The La Moneda malbec: “So much publicity, yet no availability” – the bane of the existence of anyone who loves wine
A reader writes:
“I have called Walmart in New Jersey and along the east coast regions. I have called the producer in Chile and the distributor in Minnesota. Unfortunately, and very sadly, no one has been able to help me place an order. I spoke to the corporate heads in Arkansas (Walmart) and they have no clue what I am talking about or what is La Moneda Malbec. I am writing you in hopes that you can simply tell me how can I order a case of this mystery wine that has so much publicity, yet no availability.”
The $6 La Moneda, for those of you who have not been breathlessly following this story, was called the greatest cheap wine in the world after it won a platinum medal at last year’s Decanter World Wine Awards in London. The catch? That the wine was made for a British supermarket chain called ASDA, which Walmart owns. And it wasn’t sold in the U.S.
Nevertheless, as any Google search will show, the U.S. media went silly writing about the wine, mostly because no one could believe Walmart sold the best cheap wine in the world. This ignored the fact that the La Moneda wasn’t for sale in the U.S. — but why let that get in the way of a good story?
Additionally, almost everyone who posted La Moneda stories, including legitimate news organizations, didn’t seem to understand the wine business, the three-tier system, and availability. They didn’t realize that wine is different from every other consumer good; laws restrict how it is sold, so that just because it was for sale in one place didn’t mean it would be for sale in another place. My pal Dave McIntyre explained all of this brilliantly in the Washington Post, not that anyone paid attention.

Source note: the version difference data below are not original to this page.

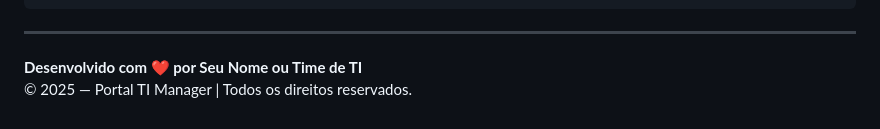
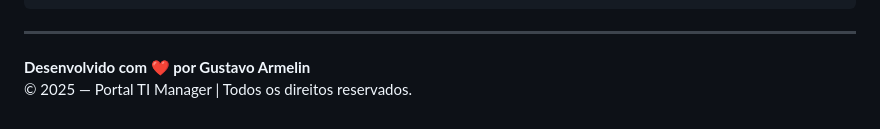
Before and after one commit to armelingu/Portal-TI-Manager, a Markdown page: README.md, the part around the change. Drawn GitHub-style.

```diff
--- a/README.md
+++ b/README.md
@@ -222,5 +222,5 @@ screenshots/*.tmp
 
 ---
 
-**Desenvolvido com ❤️ por Seu Nome ou Time de TI**
+**Desenvolvido com ❤️ por Gustavo Armelin**
 © 2025 — Portal TI Manager | Todos os direitos reservados.
```
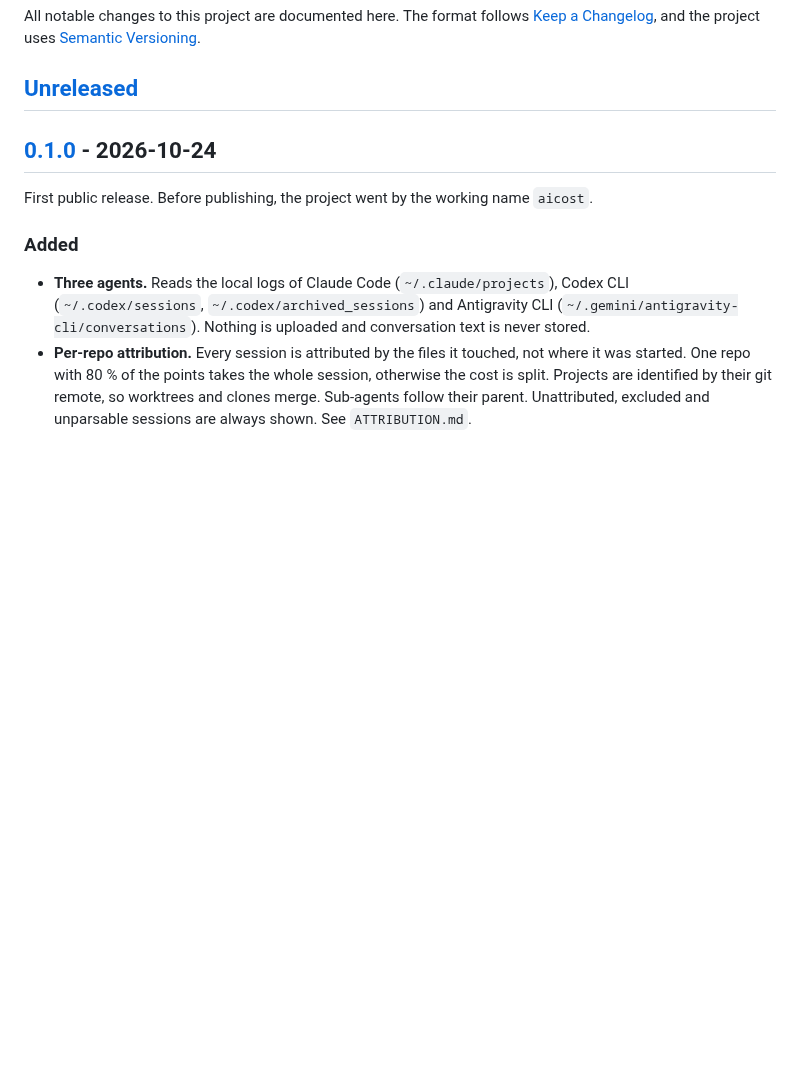
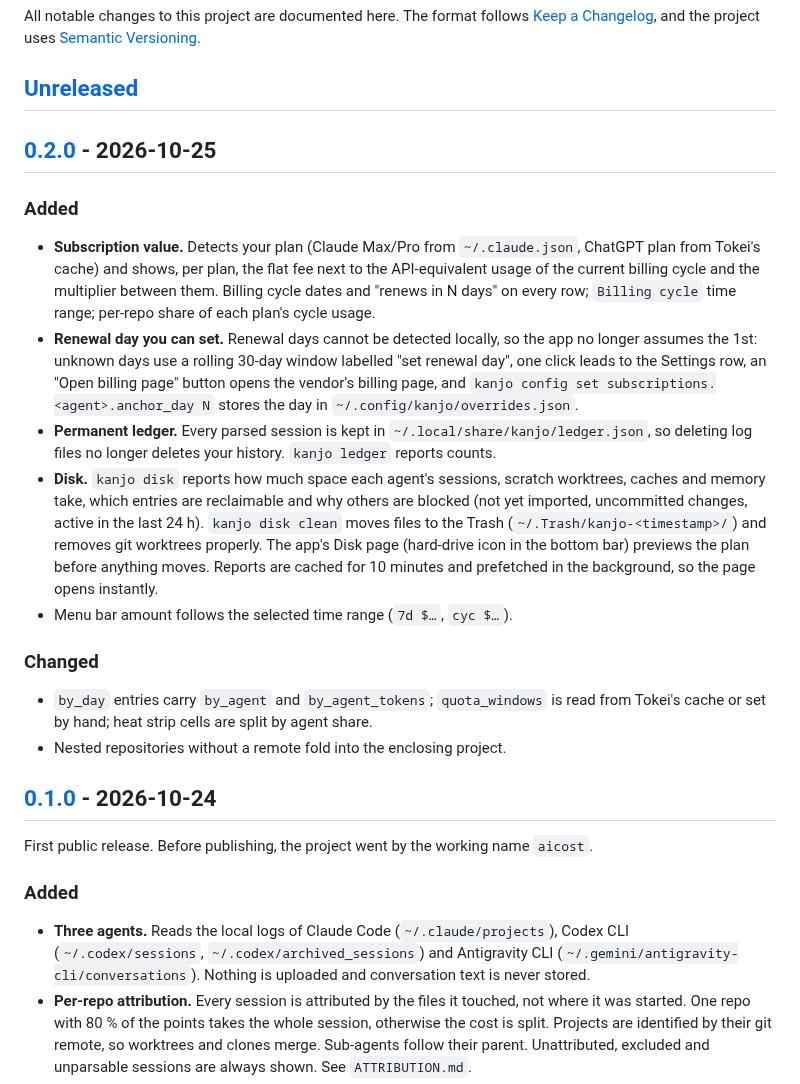
Before and after one commit to mammut001/kanjo, a Markdown page: CHANGELOG.md, the part around one of its changes. Rendered like a GitHub page; blank space fills up the shorter version.

```diff
--- a/CHANGELOG.md
+++ b/CHANGELOG.md
@@ -5,6 +5,34 @@ The format follows [Keep a Changelog](https://keepachangelog.com/en/1.1.0/), and
 uses [Semantic Versioning](https://semver.org/spec/v2.0.0.html).
 
 ## [Unreleased]
+
+## [0.2.0] - 2026-10-25
+
+### Added
+
+- **Subscription value.** Detects your plan (Claude Max/Pro from `~/.claude.json`, ChatGPT plan
+  from Tokei's cache) and shows, per plan, the flat fee next to the API-equivalent usage of the
+  current billing cycle and the multiplier between them. Billing cycle dates and "renews in N days"
+  on every row; `Billing cycle` time range; per-repo share of each plan's cycle usage.
+- **Renewal day you can set.** Renewal days cannot be detected locally, so the app no longer assumes
+  the 1st: unknown days use a rolling 30-day window labelled "set renewal day", one click leads to
+  the Settings row, an "Open billing page" button opens the vendor's billing page, and
+  `kanjo config set subscriptions.<agent>.anchor_day N` stores the day in `~/.config/kanjo/overrides.json`.
+- **Permanent ledger.** Every parsed session is kept in `~/.local/share/kanjo/ledger.json`, so
+  deleting log files no longer deletes your history. `kanjo ledger` reports counts.
+- **Disk.** `kanjo disk` reports how much space each agent's sessions, scratch worktrees, caches
+  and memory take, which entries are reclaimable and why others are blocked (not yet imported,
+  uncommitted changes, active in the last 24 h). `kanjo disk clean` moves files to the Trash
+  (`~/.Trash/kanjo-<timestamp>/`) and removes git worktrees properly. The app's Disk page
+  (hard-drive icon in the bottom bar) previews the plan before anything moves. Reports are cached
+  for 10 minutes and prefetched in the background, so the page opens instantly.
+- Menu bar amount follows the selected time range (`7d $…`, `cyc $…`).
+
+### Changed
+
+- `by_day` entries carry `by_agent` and `by_agent_tokens`; `quota_windows` is read from Tokei's
+  cache or set by hand; heat strip cells are split by agent share.
+- Nested repositories without a remote fold into the enclosing project.
 
 ## [0.1.0] - 2026-10-24
 
```
Also changed, not shown: other parts of CHANGELOG.md (+2 -1 lines), README.md (+9 -5 lines), docs/screenshots/detail-light.png, docs/screenshots/disk-light.png (added), docs/screenshots/overview-dark.png, docs/screenshots/overview-light.png, docs/screenshots/since-reset-dark.png (deleted), 1 other file.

This led to what the reader wrote – “so much publicity, yet no availability.” Which, of course, never, ever happens in the wine business, does it?
Walmart, to capitalize on the publicity, found enough of the wine last fall (and navigated three-tier to so do, which I wrote about here) to sell it at 577 of its 4,600 U.S. stores. The wine sold out before the end of the year, and there is none left in the U.S. It doesn’t appear there is any left in Britain, either. The ASDA website sells something called La Moneda Premium Collection Malbec, which is not the same thing — and it is only sold in Britain.
The moral in all of this? Wine availability is the bane of the existence of anyone who loves wine. And there is nothing to be done about it until we drive a stake through the three-tier system’s cold, cold heart.
Photo via the Washington Post, using a Creative Commons license
More about La Moneda malbec:
• Wine of the week: La Moneda Reserva Malbec 2015